Review of Social Economy, 70/1 (2012)
Following are the contents (with abstracts) of the latest issue of Review of Social Economy (70/1, 2012).
The Personal Networks of Entrepreneurs in an Informal African Urban Economy: Does the ‘Strength of Ties’ Matter? Jean-Philippe Berrou & François Combarnous
This paper investigates Granovetter's “strength of weak ties” hypothesis in an informal African urban economy. It outlines an approach articulated around the reticular embeddedness conceptual framework associated with the notion of “ego-centred network.” The content of ties in an entrepreneur's network is described by three salient dimensions: strength, social role and exchanged resources. We use an original dataset collected in the informal economy of Bobo-Dioulasso (Burkina Faso) to evaluate how the content and strength of ties influence entrepreneurs' economic outcomes. The instrument of multiple name generators provides a vast amount of information that can be used to compute quantitative measures of the composition of networks. We show that both strength of ties and proportion of business ties have a significant positive impact on economic outcomes. It reveals the importance for small urban informal entrepreneurs to draw on both embedded social relations and more autonomous ones.
Government Size and Trust, Eiji Yamamura
This paper uses individual level data from the Japanese General Social Survey to examine how government size influences generalized trust. After controlling for the endogeneity of government size using instrumental variables, I found: (1) using all samples, government size is not associated with generalized trust, and (2) after splitting the sample into workers and non-workers, government size does not influence generalized trust for non-workers, whereas it significantly reduces generalized trust for workers. This suggests that workers, through their work experience, might have to face greater bureaucratic red tape coming from “larger government,” leading to negative externality effects on relationships of trust in the labor market.
The paper rejects the conventional view that Keynes had an aggregate demand approach to full employment. Instead, it proposes that he advocated a very specific labor demand targeting approach that would be implemented both in recessions and expansions. Modern policies, which aim to “close the demand gap” between current and potential output are inconsistent with Keynes's work on theoretical and methodological grounds. There is considerable evidence to suggest that a permanent program for direct or (in his words) “on-the-spot” job creation is the missing Keynes Plan for full employment and economic transformation. The current crisis presents the social economist with a unique opportunity to set fiscal policy straight along the original Keynesian lines.
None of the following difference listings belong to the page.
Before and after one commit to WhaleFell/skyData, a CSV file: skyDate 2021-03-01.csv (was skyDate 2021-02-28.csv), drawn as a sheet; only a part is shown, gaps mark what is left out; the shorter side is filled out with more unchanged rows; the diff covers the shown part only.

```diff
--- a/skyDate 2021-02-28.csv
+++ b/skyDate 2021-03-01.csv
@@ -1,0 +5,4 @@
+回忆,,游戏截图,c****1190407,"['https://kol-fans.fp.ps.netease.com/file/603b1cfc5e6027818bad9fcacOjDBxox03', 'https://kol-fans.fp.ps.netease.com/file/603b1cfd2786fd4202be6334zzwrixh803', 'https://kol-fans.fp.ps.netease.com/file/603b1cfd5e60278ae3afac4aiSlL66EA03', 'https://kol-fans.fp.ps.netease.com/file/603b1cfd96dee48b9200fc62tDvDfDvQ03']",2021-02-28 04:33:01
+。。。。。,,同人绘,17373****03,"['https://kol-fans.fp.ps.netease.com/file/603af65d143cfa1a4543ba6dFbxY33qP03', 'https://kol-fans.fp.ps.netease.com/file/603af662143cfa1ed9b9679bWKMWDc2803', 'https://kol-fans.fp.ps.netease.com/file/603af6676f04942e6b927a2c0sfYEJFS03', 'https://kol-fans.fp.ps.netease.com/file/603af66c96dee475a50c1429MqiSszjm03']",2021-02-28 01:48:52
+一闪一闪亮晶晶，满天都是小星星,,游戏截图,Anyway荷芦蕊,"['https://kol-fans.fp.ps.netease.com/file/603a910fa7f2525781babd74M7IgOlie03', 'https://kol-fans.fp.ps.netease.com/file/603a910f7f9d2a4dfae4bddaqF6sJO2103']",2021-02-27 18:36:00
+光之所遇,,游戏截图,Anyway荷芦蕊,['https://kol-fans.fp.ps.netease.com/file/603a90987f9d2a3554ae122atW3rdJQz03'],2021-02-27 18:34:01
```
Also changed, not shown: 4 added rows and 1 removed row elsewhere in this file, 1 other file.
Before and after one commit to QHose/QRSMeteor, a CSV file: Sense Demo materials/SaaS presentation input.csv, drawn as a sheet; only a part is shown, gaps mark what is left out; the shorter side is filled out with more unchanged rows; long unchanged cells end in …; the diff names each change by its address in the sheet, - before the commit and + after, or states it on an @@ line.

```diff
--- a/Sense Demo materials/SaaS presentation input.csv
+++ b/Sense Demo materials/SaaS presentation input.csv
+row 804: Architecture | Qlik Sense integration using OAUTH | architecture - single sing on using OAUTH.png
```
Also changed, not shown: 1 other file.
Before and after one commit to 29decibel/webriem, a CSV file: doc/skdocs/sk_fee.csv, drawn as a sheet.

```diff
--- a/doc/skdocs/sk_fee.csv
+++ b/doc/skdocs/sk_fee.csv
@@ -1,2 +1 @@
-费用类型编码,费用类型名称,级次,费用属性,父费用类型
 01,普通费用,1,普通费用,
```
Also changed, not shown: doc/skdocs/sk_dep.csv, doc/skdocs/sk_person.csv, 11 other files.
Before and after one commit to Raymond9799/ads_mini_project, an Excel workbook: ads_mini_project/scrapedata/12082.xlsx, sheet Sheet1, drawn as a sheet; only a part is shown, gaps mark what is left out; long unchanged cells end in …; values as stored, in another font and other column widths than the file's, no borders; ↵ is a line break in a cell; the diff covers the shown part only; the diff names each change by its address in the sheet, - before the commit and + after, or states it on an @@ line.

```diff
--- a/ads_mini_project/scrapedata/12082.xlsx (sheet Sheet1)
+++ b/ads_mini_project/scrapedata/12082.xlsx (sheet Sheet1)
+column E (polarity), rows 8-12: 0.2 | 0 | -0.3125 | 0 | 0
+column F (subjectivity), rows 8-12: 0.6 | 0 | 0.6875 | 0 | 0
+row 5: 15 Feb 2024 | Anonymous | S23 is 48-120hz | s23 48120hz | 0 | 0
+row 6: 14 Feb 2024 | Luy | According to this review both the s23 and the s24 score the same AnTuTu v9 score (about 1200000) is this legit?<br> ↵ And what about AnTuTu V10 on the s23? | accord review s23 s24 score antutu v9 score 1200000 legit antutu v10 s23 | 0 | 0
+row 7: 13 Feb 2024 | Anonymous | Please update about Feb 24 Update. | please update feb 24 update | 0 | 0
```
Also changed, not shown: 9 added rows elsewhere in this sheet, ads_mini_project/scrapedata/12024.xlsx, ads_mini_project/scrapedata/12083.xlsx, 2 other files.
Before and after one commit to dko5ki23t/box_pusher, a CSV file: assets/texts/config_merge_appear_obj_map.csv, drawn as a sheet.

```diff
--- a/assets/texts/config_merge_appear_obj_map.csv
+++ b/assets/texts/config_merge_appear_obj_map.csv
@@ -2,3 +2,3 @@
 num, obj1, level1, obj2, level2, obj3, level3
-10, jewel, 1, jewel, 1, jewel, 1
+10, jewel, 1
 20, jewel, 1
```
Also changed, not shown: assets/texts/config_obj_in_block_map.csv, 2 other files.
The paper suggests what specific form such a policy might take.
The Relational Dimension of Identity—Theoretical and Empirical Exploration, Helena Lopes & Teresa Calapez
Identity has been recently introduced as a “legitimate” subject matter in economics. Whereas the social nature of identity is consensually acknowledged, its relational and moral dimensions are overlooked. We begin by clarifying the role of interpersonal relations in identity formation. Following Honneth (1995) we argue that the development of a positive identity, defined as a person's relation-to-self, depends on the processes of mutual recognition in which a person takes part throughout her/his life. We then frame Honneth's recognition processes in terms of the access to relational and moral goods. An empirical study is presented that illustrates the association between relational and moral goods and “relation-to-self.” Based on European Social Survey (ESS) data, we show that high levels of relational goods (e.g. experiencing intense and positive social relations) and moral goods (e.g. perceiving to be treated with justice and respect) are associated with a positive relation-to-self.
Meaning of Life: Exploring the Relation between Economics and Religion, Aloys Wijngaards & Esther-Mirjam Sent
This paper starts from the perspective that giving meaning to life is a key function of religion: through its narratives, rituals, creeds, and practices, religion clothes life in a meaningful frame. Interestingly, though, meaning of life has not yet appeared in studies on the relation between religion and economic behavior. As meaning of life may prove to be a crucial factor in understanding this relation, this paper seeks to develop a new approach to understanding the link between religion and economic behavior from the viewpoint of meaning of life.
America's Economic Moralists: A History of Rival Ethics and Economics (Donald E. Frey), reviewed by D. Marshall Meador
On the Role of Paradigms in Finance (Kavous Ardalan); From Economics Imperialism to Freakonomics: The Shifting Boundaries between Economics and Other Social Sciences (Ben Fine and Dimitris Milonakis); and Economics Versus Human Rights (Manuel Couret Branco), jointly reviewed by Roderick J. Macdonald
Boosting Paychecks: The Politics of Supporting America’s Working Poor (Daniel P. Gitterman), reviewed by Nancy E. Bertaux
The “Woman Question” and Higher Education: Perspectives on Gender and Knowledge Production in America (edited by Ann Mari May), reviewed by Susan B. Carter